Thanks! I agree, writing a fight can be fun! And I think any fight worth reading has been reworked a number of times. They take a high level of commitment. You are a brave writer. I find working with lots of characters in a fight scene super challenging.
I’m mostly writing “average” characters and scientists, so I try to remember that the “fight scene” as such really won’t happen. Any physical altercations will be very short and totally unexpected for the characters. There are some artsy “sparring” scenes that mostly involve futuristic weapons, and I have one Magical Space Martial Arts expert who can have some longer engagements, but mostly we’re talking “occasional acts of violence” rather than stylized fight scenes. It’s a different animal.
I think you’ll find prefight prep is really helpful for your futuristic weapons. It’s going to be more interesting to your readers if they understand how these items work and what it takes to handle them successfully. Also even some light sparring can be a blocking nightmare. Pay attention to the setting and try to take into account what objects the characters might encounter during the fight. Magical space martial arts battles sound fun!
I would add, keep inner dialogue to a minimum. Usually in a fight your mind’s spinning, adrenaline surges through your body. There isn’t time to rationally think things through. I’m sure you did a wonderful job with your scene, Robin.
Great point, Sue. In a real fight you don’t think the same way you do under normal conditions. It’s about reacting to the events around you.
Thanks for the kind support. This project has been a real pain! None of my other first drafts have kicked my butt as hard as this one has. : ( But no giving up for me! I’ll find a way to make it work. : )
Hi – Even with your help, I seriously doubt I could write a believable fight scene. Think I’ll try to skip any serious fights at all cost. 🙂
FictionZeal – Impartial, Straighforward Fiction Book Reviews
The best writers are usually hard core book lovers. You might surprise yourself. If you ever change your mind, my offer of fight scene help stands. And you know where to find me. : )
Haha. The waterwheel fight is my favourite. Great tips. Will have to use them in my pirate fight.
Loved your new short story on the Writing Room 101.
I’m also a fan of the fight in The Black Pearl, the one in the forge. I love when Jack Sparrow and Will Turner tip back and forth on that cart. Plus how they used all the items inside the cottage to fight with, like the chain. Great fight and very funny. Thanks for stopping by. : )
Thanks for the tips. Fight scenes are always tough for me to write. I can usually picture it in my head pretty well but translating that to words proves tricky.
If you find creating the visuals in your head super easy, you might want to try blocking the scene in story boards. Most writers don’t like to make maps or create blueprints of fictional rooms, but I need them! Even if the story board is just stick figures, it’s super helpful for me when I’m planning out where every character is during the fight. Tricks and tips are great, but it’s still no picnic writing a fight. Good luck with yours.

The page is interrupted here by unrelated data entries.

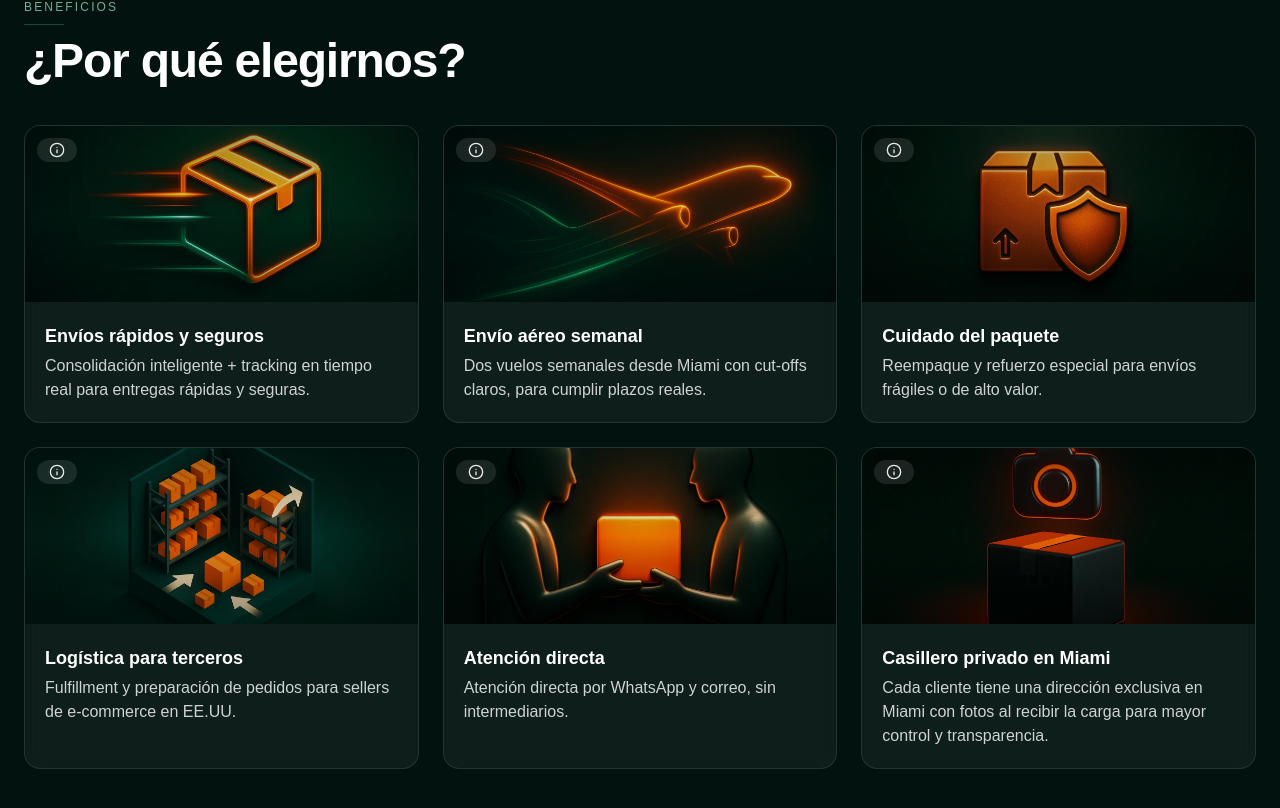
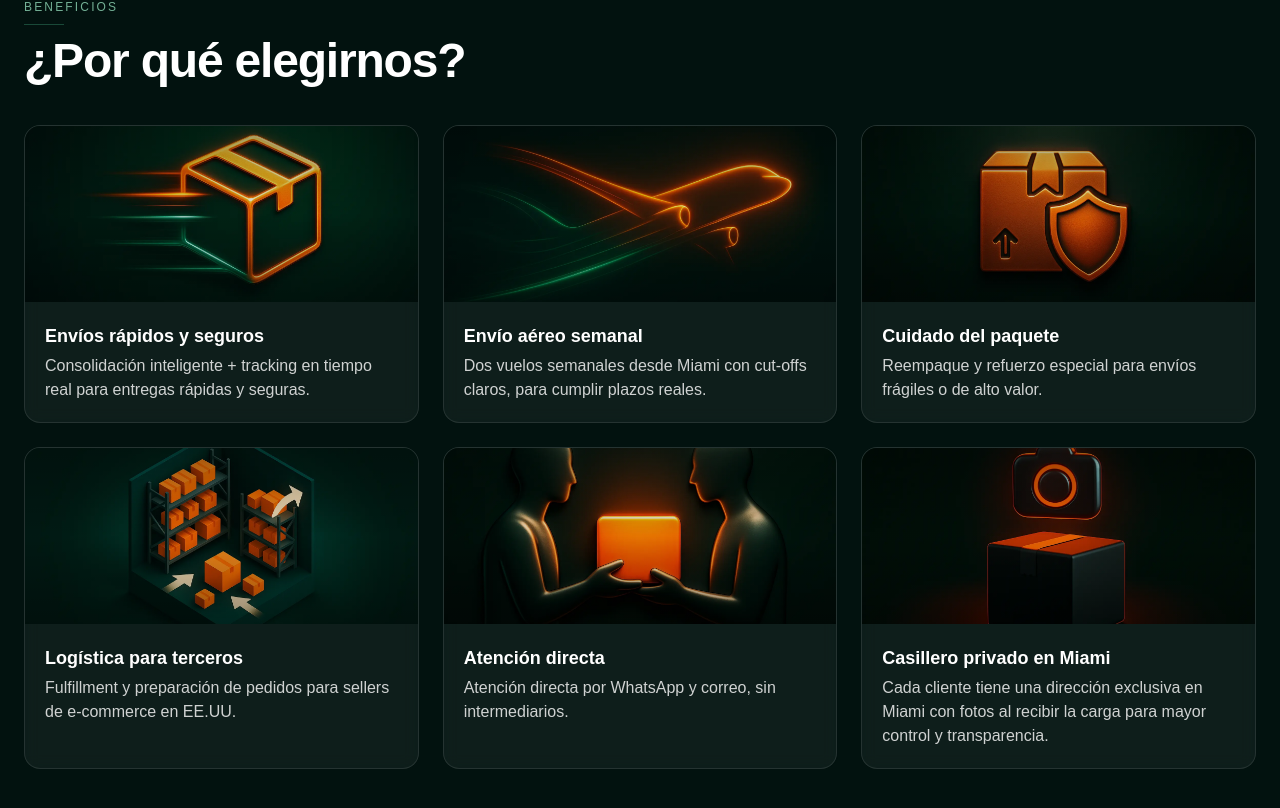
Before and after one commit to devrodri-com/Lem-box-ar, a Next.js app: page / in a window 1280 px wide. Shown: the part 1717-2525 px from the top of the page. Built offline with nearby package versions, Linux system fonts and the light colour scheme.

Commit message:
ui(cards): remove media info icon overlay

```diff
--- a/src/components/InfoCardsGrid.tsx
+++ b/src/components/InfoCardsGrid.tsx
@@ -55,10 +55,6 @@ export default function InfoCardsGrid({
                   priority={i === 0}
                 />
                 <div className="absolute inset-0 bg-gradient-to-b from-black/35 via-black/10 to-black/40" />
-                <div className="absolute left-3 top-3 inline-flex items-center gap-2 rounded-full bg-white/10 px-3 py-1 text-xs text-white/90">
-                  <IconCmp className="size-4" aria-hidden="true" />
-                  <span className="sr-only">{it.title}</span>
-                </div>
               </div>
               <div className="p-5">
                 <h3 className="text-base md:text-lg font-semibold text-white">
```
Also changed, not shown: public/logo.png, public/logo5.png (added).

Awesome topic, Robin! And great tips to boot. One swordfight in particular from my WIP could really benefit from #5. It’s way too long, so I need to figure out how to shorten it (or rewrite it from scratch). And I like #10. I’m planning to take my first archery lesson after my upcoming vacation. 🙂
I’m glad you liked #5. : ) #10 is a must, just don’t make my mistake. You can overdo the realistic details. If you want me to beta read let me know.
Great stuff! Usually you need a few drafts of a fight scene to see it play out well, so don’t be afraid to do that.
I need a few drafts for everything! I envy those that don’t. : ) I my case fights take more planning. I need to block out the moves story board style so I can visualize the space. I thought about including that as a tip, but often when I talk about story boarding to other writers their eyes just glaze over.